_Supplied entries_
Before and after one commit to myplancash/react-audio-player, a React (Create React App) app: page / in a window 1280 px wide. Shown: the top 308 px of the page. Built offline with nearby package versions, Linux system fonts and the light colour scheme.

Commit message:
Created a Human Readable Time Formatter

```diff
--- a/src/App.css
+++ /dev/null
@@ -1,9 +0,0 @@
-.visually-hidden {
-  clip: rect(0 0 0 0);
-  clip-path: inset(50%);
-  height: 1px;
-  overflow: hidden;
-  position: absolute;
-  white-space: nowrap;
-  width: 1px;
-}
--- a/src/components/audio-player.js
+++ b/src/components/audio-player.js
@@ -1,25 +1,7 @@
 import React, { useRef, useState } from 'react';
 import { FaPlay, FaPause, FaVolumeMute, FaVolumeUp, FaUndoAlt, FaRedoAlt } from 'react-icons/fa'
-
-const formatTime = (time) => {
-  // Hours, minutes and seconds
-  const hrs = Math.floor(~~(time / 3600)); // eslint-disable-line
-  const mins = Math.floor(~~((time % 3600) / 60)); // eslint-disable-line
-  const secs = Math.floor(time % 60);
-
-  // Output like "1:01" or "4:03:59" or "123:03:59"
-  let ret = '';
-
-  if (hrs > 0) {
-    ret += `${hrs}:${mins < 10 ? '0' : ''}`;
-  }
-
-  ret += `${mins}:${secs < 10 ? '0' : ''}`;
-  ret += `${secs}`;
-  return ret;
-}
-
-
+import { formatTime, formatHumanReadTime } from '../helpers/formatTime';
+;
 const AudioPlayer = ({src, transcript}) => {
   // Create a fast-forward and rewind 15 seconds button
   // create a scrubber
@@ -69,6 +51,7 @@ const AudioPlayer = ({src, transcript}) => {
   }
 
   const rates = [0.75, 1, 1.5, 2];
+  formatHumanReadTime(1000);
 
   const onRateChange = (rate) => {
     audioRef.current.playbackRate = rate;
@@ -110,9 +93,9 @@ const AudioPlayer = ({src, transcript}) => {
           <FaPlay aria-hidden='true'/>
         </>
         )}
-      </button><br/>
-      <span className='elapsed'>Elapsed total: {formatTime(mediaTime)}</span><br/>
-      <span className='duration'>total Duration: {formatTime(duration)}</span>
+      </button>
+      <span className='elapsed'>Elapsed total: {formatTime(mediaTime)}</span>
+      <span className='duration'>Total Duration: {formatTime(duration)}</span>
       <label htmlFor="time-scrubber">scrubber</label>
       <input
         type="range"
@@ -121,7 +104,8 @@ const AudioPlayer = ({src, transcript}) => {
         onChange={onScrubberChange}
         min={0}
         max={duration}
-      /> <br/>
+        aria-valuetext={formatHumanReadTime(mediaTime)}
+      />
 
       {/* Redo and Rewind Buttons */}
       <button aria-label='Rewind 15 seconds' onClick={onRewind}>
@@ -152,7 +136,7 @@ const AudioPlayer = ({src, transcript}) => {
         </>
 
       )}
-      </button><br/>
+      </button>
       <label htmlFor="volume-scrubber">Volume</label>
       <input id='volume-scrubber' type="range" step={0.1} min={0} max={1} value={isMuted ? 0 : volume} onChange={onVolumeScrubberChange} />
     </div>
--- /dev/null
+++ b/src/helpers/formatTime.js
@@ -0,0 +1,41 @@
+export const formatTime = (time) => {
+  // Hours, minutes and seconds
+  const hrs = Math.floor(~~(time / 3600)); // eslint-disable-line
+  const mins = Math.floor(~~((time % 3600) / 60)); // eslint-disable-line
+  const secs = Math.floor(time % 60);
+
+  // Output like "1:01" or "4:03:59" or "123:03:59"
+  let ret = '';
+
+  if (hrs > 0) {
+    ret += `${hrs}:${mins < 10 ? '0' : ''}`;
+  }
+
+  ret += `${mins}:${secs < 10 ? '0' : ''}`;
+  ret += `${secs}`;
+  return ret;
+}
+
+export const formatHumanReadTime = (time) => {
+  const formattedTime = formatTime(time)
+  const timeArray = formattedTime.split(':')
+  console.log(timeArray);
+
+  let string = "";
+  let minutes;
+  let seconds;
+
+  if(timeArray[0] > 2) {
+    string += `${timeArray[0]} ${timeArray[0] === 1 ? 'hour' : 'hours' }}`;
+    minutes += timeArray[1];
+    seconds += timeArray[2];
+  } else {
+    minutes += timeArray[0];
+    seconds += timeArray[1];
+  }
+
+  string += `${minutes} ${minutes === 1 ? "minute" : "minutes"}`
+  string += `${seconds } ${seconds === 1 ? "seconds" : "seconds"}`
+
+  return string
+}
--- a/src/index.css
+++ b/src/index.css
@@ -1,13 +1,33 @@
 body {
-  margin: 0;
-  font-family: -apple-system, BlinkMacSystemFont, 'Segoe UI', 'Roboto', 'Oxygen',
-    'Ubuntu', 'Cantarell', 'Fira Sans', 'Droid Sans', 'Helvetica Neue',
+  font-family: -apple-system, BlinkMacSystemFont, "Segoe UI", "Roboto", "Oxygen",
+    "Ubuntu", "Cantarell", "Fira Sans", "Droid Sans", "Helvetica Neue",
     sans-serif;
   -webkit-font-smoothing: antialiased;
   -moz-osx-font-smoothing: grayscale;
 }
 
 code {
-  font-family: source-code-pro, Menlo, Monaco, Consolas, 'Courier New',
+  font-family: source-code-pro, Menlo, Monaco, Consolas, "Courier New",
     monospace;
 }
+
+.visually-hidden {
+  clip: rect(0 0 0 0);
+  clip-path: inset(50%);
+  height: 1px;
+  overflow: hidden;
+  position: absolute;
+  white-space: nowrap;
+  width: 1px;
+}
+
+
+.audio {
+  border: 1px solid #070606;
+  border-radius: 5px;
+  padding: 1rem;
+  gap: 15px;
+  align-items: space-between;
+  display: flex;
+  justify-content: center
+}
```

_Requirement_
Where the word "code" shows up in a line of the listing, return that line.

_Reply to the exercise_
 code {
-  font-family: source-code-pro, Menlo, Monaco, Consolas, 'Courier New',
+  font-family: source-code-pro, Menlo, Monaco, Consolas, "Courier New",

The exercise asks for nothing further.